To prepare güllaç you must dip very thin sheets of phyllo dough in some sweet milk, then once well softened, superimpose them in a plate. Once in every two or three sheets of phyllo dough, you sprinkle walnuts, hazelnuts, pistachios, ground almonds, or coconut powder. Then the dish is covered with the milk used for dipping, fragrant rosewater, and/or vanilla. Everything is usually decorated with a line of chopped pistachios and a candied cherry (or pomegranate seeds, if in season).
This unique Turkish dessert consists of dried apricots that are first cooked in a lemon-flavored syrup until soft, then stuffed with kaymak—a type of clotted cream made with water buffalo milk. In the end, the apricots are rolled in ground pistachios.

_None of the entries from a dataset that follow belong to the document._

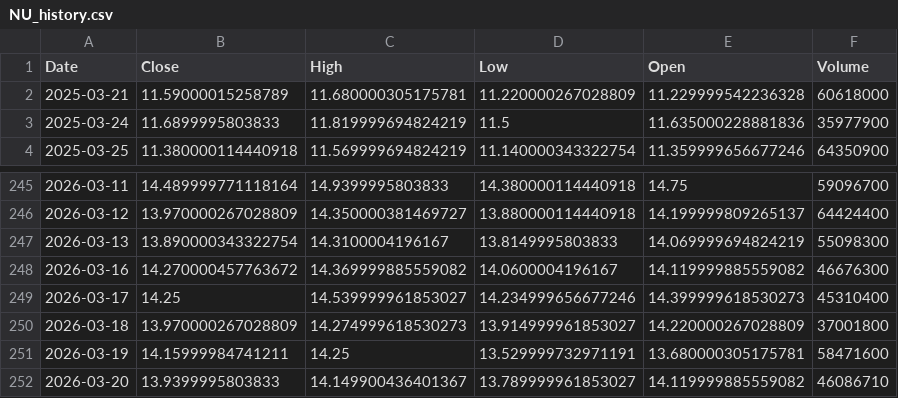
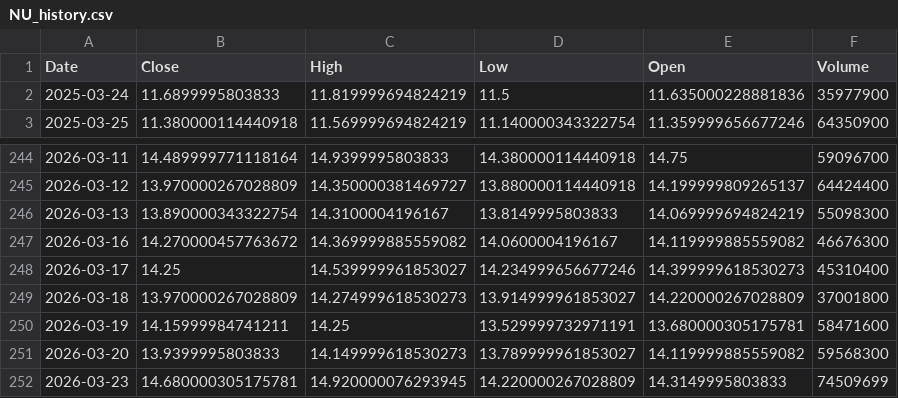
Before and after one commit to junsystemtrade/stock-signal-bot, a CSV file: NU_history.csv, drawn as a sheet; only a part is shown, gaps mark what is left out.

```diff
--- a/NU_history.csv
+++ b/NU_history.csv
@@ -1,3 +1,2 @@
 Date,Close,High,Low,Open,Volume
-2025-03-21,11.59000015258789,11.680000305175781,11.220000267028809,11.229999542236328,60618000
 2025-03-24,11.6899995803833,11.819999694824219,11.5,11.635000228881836,35977900
@@ -251,2 +250,3 @@ Date,Close,High,Low,Open,Volume
 2026-03-19,14.15999984741211,14.25,13.529999732971191,13.680000305175781,58471600
-2026-03-20,13.9399995803833,14.149900436401367,13.789999961853027,14.119999885559082,46086710
+2026-03-20,13.9399995803833,14.149999618530273,13.789999961853027,14.119999885559082,59568300
+2026-03-23,14.680000305175781,14.920000076293945,14.220000267028809,14.3149995803833,74509699
```
Also changed, not shown: JMIA_history.csv, trade_history.csv.
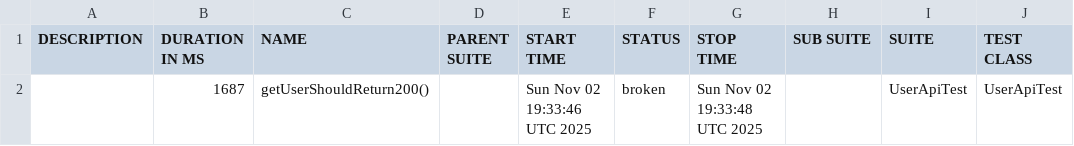
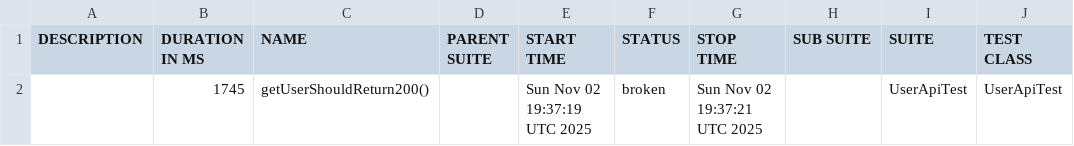
Before and after one commit to RodionYeremeiev/demo_taf_ui_api, a CSV file: api-tests/data/suites.csv, drawn as a sheet; only a part is shown; the diff names each change by its address in the sheet, - before the commit and + after, or states it on an @@ line.

```diff
--- a/api-tests/data/suites.csv
+++ b/api-tests/data/suites.csv
-B2 (DURATION IN MS): 1687
+B2 (DURATION IN MS): 1745
-E2 (START TIME): Sun Nov 02 19:33:46 UTC 2025
+E2 (START TIME): Sun Nov 02 19:37:19 UTC 2025
-G2 (STOP TIME): Sun Nov 02 19:33:48 UTC 2025
+G2 (STOP TIME): Sun Nov 02 19:37:21 UTC 2025
```
Also changed, not shown: 17 other files.
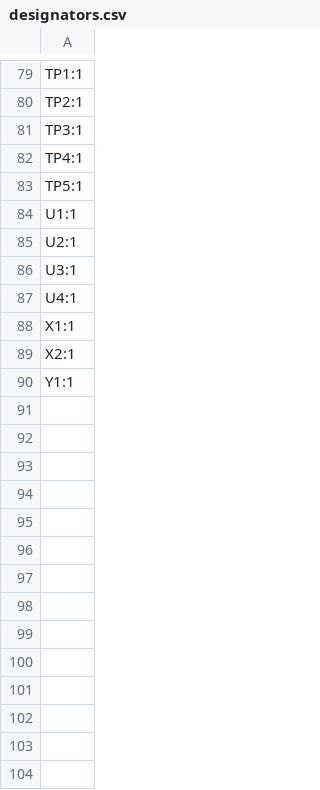
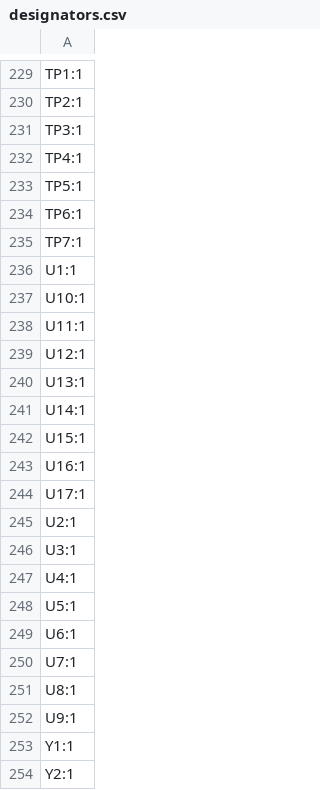
Before and after one commit to bodri/smuk, a CSV file: hardware/sense/production/designators.csv, drawn as a sheet; only a part is shown, gaps mark what is left out; the diff covers the shown part only.

```diff
--- a/hardware/sense/production/designators.csv
+++ b/hardware/sense/production/designators.csv
@@ -83,3 +233,13 @@ TP4:1
 TP5:1
+TP6:1
+TP7:1
 U1:1
+U10:1
+U11:1
+U12:1
+U13:1
+U14:1
+U15:1
+U16:1
+U17:1
 U2:1
@@ -87,4 +247,8 @@ U3:1
 U4:1
-X1:1
-X2:1
+U5:1
+U6:1
+U7:1
+U8:1
+U9:1
 Y1:1
+Y2:1
```
Also changed, not shown: 150 added rows elsewhere in this file, hardware/pcb/production/bom.csv, hardware/pcb/production/designators.csv, 35 other files.
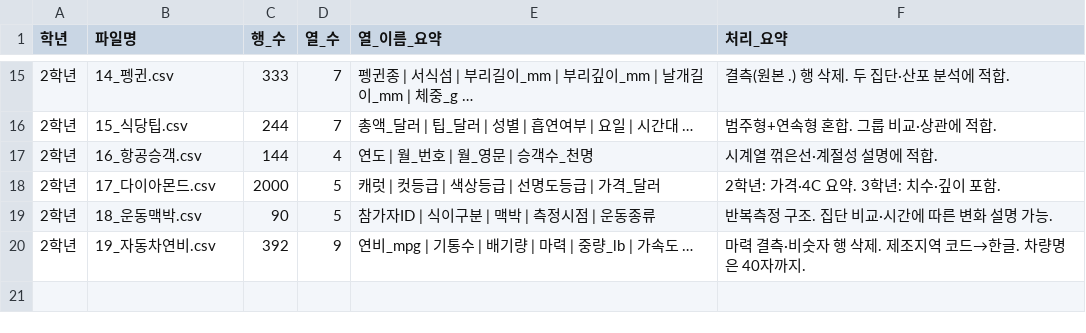
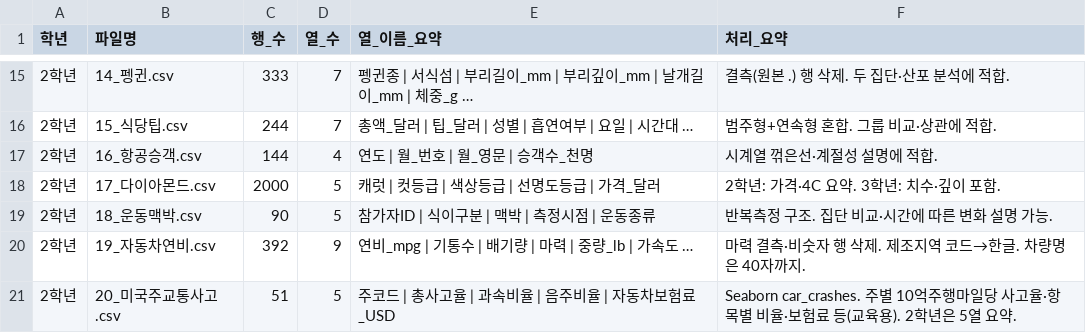
Before and after one commit to sweet1203/pf_ev26_3_1, a CSV file: dataset/grade2/_데이터셋_요약.csv, drawn as a sheet; only a part is shown, gaps mark what is left out.

```diff
--- a/dataset/grade2/_데이터셋_요약.csv
+++ b/dataset/grade2/_데이터셋_요약.csv
@@ -20 +20,2 @@
 2학년,19_자동차연비.csv,392,9,연비_mpg | 기통수 | 배기량 | 마력 | 중량_lb | 가속도 …,마력 결측·비숫자 행 삭제. 제조지역 코드→한글. 차량명은 40자까지.
+2학년,20_미국주교통사고.csv,51,5,주코드 | 총사고율 | 과속비율 | 음주비율 | 자동차보험료_USD,Seaborn car_crashes. 주별 10억주행마일당 사고율·항목별 비율·보험료 등(교육용). 2학년은 5열 요약.
```
Also changed, not shown: dataset/grade3/_데이터셋_요약.csv, 6 other files.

Fruity, creamy, and nutty all at once, kaymaklı kayısı delivers an interesting combination of textures and flavors. To enhance their color, the apricots can also be simmered in red wine, and alternatively garnished with walnuts or hazelnuts, while blanched almonds can also be added to the cream filling.
“Ayva tatlısı” means quince dessert. These are half quinces cooked in a light syrup, then in the oven, and finally into a thicker syrup. After over an hour of cooking, the quince is very tender and sweet, and is eaten with a spoon and always served with “kaymak” which is a delicious buffalo milk cream. It is also sprinkled with pistachios or walnuts.
There is also an alternative version with pumpkins called “kabak tatlısı”.
Made with a special kind of dehydrated bread soaked in sugar syrup, the ekmek kadayıfı is traditionally prepared during Turkish religious celebrations such as Şeker Bayramı (lit. festival of sweets), which marks the end of Ramadan, the Islamic holy month of fasting.
This simple, yet bountiful dessert is topped with a dollop of thick Turkish clotted cream called kaymak, and it is served sprinkled with either roughly crushed pistachios or walnuts. For those who like their desserts to be a little lower on the sweet scale, the sugar syrup can be flavored with lemon juice, which adds a nice hint of fresh tartness to this heavily sweetened bread pudding.
Kadayif is a Turkish dessert made from shredded wheat with Turkish pistachios and sugar syrup. Bearing a resemblance to Künefe, Kadayif does not have cheese, and is eaten cold. Shredded wheat is pressed out in sheets and then rolled around a center of pistachio.